Pichai tried to explain how the algorithm works in a House Judiciary Committee hearing on Tuesday.

Rep. Zoe Lofgren, who was reacting to Republicans' allegations that Google employees manipulate results for political reasons, sarcastically asked, “So it’s not some little man sitting behind the curtain figuring out what we’re going to show the user?” 

Pichai replied to the question saying that they do not manually intervene on any particular search result. 

The Google CEO further explained, according to the Verge, by saying, “Any time you type in a keyword, as Google we have gone out and crawled and stored copies of billions of [websites’] pages in our index. And we take the keyword and match it against their pages and rank them based on over 200 signals — things like relevance, freshness, popularity, how other people are using it. And based on that, at any given time, we try to rank and find the best search results for that query. And then we evaluate them with external raters, and they evaluate it to objective guidelines. And that’s how we make sure the process is working.”

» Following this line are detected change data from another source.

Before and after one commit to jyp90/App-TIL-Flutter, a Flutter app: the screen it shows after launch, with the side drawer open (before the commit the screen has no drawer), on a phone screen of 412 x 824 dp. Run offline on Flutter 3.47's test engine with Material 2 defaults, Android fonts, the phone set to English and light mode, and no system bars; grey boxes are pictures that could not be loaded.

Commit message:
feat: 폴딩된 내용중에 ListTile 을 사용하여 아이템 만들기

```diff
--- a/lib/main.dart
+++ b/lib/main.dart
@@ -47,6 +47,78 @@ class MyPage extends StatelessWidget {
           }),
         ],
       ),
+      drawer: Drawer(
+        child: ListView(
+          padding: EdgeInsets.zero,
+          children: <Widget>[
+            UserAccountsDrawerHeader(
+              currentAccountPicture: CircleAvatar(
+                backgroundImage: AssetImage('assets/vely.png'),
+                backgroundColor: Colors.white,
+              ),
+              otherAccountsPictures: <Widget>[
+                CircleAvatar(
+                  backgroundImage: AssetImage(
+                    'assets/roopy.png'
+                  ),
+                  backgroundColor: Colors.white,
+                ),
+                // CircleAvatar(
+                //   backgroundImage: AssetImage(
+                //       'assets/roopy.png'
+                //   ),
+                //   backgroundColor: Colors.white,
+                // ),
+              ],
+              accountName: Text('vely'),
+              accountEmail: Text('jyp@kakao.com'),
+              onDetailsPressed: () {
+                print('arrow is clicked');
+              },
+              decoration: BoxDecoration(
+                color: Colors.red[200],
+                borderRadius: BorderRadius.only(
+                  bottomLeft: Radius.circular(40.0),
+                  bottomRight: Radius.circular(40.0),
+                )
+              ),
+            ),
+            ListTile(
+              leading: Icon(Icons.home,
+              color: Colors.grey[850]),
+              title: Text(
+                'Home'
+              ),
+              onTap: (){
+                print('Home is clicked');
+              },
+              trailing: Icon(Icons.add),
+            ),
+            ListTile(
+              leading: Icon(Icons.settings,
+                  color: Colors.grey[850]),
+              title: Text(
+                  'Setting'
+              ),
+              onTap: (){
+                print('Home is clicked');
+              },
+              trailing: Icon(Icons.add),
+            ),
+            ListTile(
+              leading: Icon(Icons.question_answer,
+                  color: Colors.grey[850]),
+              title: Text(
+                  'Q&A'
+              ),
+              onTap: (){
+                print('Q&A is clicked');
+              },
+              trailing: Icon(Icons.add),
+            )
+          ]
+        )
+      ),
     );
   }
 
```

Rep. Lamar Smith, R-Texas also asked Pichai if he had ever directed an employee to manipulate search results, to which he replied that it's not possible for one person, or even a group of people, to do that because there are so many steps in the process. 

However, neither Smith nor the Republicans on the panel were satisfied with the answer. 

Rep. Steve Chabot, R-Ohio, pointed out that when he googled the Republican health care bill or the GOP tax cuts the first several pages listed negative articles. "How do you explain this apparent bias on Google's part against conservative points of view, against conservative policies?” he asked. 

Pichai replied, “Congressman, I understand the frustration of seeing negative news, and, you know, I see it on me…What is important here is we use the robust methodology to reflect what is being said about any given topic at any particular time. And we try to do it objectively, using a set of rubrics. It is in our interest to make sure we reflect what's happening out there in the best objective manner possible. I can commit to you, and I can assure you we do it without regards to political ideology. Our algorithms have no notion of political sentiment in it."

With inputs from The Washington Post